Among the entries below, find every line that has "output" and pull it out.

Saved data entries:

BEGIN

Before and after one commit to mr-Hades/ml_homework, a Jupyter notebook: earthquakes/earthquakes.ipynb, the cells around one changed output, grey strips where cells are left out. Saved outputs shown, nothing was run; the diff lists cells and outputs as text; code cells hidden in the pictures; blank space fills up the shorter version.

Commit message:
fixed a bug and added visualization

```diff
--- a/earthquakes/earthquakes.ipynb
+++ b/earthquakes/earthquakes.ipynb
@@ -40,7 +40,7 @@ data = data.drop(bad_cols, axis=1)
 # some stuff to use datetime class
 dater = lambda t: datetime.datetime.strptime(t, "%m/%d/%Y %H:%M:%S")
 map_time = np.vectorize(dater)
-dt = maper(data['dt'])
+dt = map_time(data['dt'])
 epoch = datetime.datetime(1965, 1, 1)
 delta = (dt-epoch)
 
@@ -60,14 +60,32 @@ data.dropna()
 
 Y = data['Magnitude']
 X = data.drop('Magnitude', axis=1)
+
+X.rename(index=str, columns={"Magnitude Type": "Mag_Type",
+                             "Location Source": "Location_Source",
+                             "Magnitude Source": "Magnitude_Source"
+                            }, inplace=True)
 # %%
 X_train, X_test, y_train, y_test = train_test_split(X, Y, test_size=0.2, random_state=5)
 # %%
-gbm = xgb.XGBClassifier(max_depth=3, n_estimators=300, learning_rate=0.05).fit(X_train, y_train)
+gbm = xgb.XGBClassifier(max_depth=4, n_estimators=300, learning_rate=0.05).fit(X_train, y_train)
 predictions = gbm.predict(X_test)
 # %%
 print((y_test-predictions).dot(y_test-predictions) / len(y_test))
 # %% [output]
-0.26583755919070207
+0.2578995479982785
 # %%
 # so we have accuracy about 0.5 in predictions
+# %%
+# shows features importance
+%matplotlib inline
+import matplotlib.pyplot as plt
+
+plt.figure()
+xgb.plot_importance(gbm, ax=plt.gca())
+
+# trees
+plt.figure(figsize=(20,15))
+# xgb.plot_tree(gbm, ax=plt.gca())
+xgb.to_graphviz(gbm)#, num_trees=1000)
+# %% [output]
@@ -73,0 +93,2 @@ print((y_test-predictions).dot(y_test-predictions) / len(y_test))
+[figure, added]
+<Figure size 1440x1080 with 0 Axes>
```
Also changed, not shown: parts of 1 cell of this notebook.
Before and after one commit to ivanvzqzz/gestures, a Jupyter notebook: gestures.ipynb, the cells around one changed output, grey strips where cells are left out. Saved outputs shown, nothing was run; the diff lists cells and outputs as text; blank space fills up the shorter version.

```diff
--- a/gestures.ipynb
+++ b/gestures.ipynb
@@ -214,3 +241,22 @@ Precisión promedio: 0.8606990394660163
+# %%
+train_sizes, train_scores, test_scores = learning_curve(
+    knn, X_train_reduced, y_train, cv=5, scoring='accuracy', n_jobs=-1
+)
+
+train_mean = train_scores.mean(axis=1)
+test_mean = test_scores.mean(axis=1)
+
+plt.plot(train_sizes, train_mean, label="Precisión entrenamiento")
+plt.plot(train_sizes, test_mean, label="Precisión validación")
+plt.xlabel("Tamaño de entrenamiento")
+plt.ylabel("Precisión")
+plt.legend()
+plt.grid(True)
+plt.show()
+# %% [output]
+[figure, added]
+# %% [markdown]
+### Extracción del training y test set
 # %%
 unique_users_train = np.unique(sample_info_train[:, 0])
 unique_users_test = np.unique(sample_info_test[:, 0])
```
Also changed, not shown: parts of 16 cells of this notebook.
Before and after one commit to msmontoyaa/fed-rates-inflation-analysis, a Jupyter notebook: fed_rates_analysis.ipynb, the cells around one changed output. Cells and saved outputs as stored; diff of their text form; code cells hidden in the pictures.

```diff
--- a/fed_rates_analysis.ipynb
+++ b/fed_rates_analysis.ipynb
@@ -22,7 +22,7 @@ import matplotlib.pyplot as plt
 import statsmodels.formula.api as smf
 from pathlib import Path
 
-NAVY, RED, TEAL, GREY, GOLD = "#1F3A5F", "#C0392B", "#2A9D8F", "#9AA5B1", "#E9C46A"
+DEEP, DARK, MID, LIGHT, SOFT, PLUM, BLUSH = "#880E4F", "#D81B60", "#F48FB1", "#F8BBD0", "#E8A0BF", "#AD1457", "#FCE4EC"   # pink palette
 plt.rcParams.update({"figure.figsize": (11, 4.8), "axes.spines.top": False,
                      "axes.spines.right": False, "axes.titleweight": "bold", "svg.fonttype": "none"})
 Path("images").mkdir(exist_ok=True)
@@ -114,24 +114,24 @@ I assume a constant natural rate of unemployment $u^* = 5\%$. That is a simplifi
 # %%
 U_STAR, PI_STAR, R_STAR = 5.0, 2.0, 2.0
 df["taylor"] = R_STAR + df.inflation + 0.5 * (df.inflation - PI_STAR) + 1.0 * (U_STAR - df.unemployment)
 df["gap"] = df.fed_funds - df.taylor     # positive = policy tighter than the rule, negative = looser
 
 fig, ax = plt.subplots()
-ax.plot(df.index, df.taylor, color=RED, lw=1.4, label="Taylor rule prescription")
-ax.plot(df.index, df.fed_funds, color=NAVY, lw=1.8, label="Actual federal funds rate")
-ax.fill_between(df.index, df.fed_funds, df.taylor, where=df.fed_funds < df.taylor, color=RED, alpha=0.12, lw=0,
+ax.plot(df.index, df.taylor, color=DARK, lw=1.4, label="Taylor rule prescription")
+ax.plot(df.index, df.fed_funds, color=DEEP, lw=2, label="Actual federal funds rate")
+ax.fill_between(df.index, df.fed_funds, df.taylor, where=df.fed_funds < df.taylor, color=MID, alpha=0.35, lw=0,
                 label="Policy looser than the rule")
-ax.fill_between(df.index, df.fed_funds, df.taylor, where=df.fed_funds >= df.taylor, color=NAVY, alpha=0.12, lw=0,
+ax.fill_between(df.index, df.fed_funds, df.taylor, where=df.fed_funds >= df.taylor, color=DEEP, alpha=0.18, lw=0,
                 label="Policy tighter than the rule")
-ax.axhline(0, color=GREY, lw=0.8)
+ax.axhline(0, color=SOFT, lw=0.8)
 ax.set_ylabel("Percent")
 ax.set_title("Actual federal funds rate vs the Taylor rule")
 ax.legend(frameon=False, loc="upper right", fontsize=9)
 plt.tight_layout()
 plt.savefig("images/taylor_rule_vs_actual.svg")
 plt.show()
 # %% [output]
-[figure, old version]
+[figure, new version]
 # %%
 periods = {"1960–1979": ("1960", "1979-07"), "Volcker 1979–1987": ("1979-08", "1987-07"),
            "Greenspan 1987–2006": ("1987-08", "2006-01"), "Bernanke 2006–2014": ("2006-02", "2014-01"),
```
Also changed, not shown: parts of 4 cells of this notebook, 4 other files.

END

→ Task solution
Before and after one commit to mr-Hades/ml_homework, a Jupyter notebook: earthquakes/earthquakes.ipynb, the cells around one changed output, grey strips where cells are left out. Saved outputs shown, nothing was run; the diff lists cells and outputs as text; code cells hidden in the pictures; blank space fills up the shorter version.
 # %% [output]
+# %% [output]
Before and after one commit to ivanvzqzz/gestures, a Jupyter notebook: gestures.ipynb, the cells around one changed output, grey strips where cells are left out. Saved outputs shown, nothing was run; the diff lists cells and outputs as text; blank space fills up the shorter version.
+# %% [output]
Before and after one commit to msmontoyaa/fed-rates-inflation-analysis, a Jupyter notebook: fed_rates_analysis.ipynb, the cells around one changed output. Cells and saved outputs as stored; diff of their text form; code cells hidden in the pictures.
 # %% [output]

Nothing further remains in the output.